Extract the entries in their exact form.

Saved data entries:
☆ ☆ ☆ ☆ ☆

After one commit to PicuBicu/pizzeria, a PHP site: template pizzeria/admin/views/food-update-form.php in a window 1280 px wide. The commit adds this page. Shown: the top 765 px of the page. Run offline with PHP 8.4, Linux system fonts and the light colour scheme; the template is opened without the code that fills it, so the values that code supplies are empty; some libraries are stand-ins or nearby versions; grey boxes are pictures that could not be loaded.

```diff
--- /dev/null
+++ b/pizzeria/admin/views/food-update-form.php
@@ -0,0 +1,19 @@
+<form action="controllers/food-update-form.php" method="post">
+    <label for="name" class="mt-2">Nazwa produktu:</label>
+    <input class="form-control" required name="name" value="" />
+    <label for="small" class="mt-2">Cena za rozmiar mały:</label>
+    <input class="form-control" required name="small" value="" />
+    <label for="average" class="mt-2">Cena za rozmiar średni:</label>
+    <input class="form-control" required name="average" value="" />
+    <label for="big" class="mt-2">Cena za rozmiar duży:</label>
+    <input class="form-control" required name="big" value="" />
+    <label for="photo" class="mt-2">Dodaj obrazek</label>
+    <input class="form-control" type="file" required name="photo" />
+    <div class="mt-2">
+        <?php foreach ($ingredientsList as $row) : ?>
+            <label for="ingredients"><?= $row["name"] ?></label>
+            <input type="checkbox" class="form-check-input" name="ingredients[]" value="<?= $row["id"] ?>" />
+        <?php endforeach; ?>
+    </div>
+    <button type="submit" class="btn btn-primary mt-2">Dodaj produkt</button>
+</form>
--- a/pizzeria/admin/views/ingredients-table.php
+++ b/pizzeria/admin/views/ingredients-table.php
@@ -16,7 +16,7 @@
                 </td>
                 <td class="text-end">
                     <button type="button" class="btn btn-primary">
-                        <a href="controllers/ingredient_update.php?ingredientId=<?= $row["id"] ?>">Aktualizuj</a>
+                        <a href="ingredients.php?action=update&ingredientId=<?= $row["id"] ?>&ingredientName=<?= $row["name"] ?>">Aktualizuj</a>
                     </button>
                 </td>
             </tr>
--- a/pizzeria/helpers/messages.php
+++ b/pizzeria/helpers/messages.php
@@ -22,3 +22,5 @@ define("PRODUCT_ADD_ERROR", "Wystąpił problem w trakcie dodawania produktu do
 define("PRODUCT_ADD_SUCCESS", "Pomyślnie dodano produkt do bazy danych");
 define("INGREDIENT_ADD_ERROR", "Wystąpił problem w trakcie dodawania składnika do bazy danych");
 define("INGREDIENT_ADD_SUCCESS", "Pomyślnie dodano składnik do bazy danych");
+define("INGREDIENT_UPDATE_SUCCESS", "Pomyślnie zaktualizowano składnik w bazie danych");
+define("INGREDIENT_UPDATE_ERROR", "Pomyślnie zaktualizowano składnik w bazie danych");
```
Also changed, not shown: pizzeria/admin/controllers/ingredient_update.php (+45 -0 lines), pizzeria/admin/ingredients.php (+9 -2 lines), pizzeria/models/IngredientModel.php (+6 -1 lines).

☆ ☆ ☆ ☆ ☆

Completed exercise:
After one commit to PicuBicu/pizzeria, a PHP site: template pizzeria/admin/views/food-update-form.php in a window 1280 px wide. The commit adds this page. Shown: the top 765 px of the page. Run offline with PHP 8.4, Linux system fonts and the light colour scheme; the template is opened without the code that fills it, so the values that code supplies are empty; some libraries are stand-ins or nearby versions; grey boxes are pictures that could not be loaded.

```diff
--- /dev/null
+++ b/pizzeria/admin/views/food-update-form.php
@@ -0,0 +1,19 @@
+<form action="controllers/food-update-form.php" method="post">
+    <label for="name" class="mt-2">Nazwa produktu:</label>
+    <input class="form-control" required name="name" value="" />
+    <label for="small" class="mt-2">Cena za rozmiar mały:</label>
+    <input class="form-control" required name="small" value="" />
+    <label for="average" class="mt-2">Cena za rozmiar średni:</label>
+    <input class="form-control" required name="average" value="" />
+    <label for="big" class="mt-2">Cena za rozmiar duży:</label>
+    <input class="form-control" required name="big" value="" />
+    <label for="photo" class="mt-2">Dodaj obrazek</label>
+    <input class="form-control" type="file" required name="photo" />
+    <div class="mt-2">
+        <?php foreach ($ingredientsList as $row) : ?>
+            <label for="ingredients"><?= $row["name"] ?></label>
+            <input type="checkbox" class="form-check-input" name="ingredients[]" value="<?= $row["id"] ?>" />
+        <?php endforeach; ?>
+    </div>
+    <button type="submit" class="btn btn-primary mt-2">Dodaj produkt</button>
+</form>
--- a/pizzeria/admin/views/ingredients-table.php
+++ b/pizzeria/admin/views/ingredients-table.php
@@ -16,7 +16,7 @@
                 </td>
                 <td class="text-end">
                     <button type="button" class="btn btn-primary">
-                        <a href="controllers/ingredient_update.php?ingredientId=<?= $row["id"] ?>">Aktualizuj</a>
+                        <a href="ingredients.php?action=update&ingredientId=<?= $row["id"] ?>&ingredientName=<?= $row["name"] ?>">Aktualizuj</a>
                     </button>
                 </td>
             </tr>
--- a/pizzeria/helpers/messages.php
+++ b/pizzeria/helpers/messages.php
@@ -22,3 +22,5 @@ define("PRODUCT_ADD_ERROR", "Wystąpił problem w trakcie dodawania produktu do
 define("PRODUCT_ADD_SUCCESS", "Pomyślnie dodano produkt do bazy danych");
 define("INGREDIENT_ADD_ERROR", "Wystąpił problem w trakcie dodawania składnika do bazy danych");
 define("INGREDIENT_ADD_SUCCESS", "Pomyślnie dodano składnik do bazy danych");
+define("INGREDIENT_UPDATE_SUCCESS", "Pomyślnie zaktualizowano składnik w bazie danych");
+define("INGREDIENT_UPDATE_ERROR", "Pomyślnie zaktualizowano składnik w bazie danych");
```
Also changed, not shown: pizzeria/admin/controllers/ingredient_update.php (+45 -0 lines), pizzeria/admin/ingredients.php (+9 -2 lines), pizzeria/models/IngredientModel.php (+6 -1 lines).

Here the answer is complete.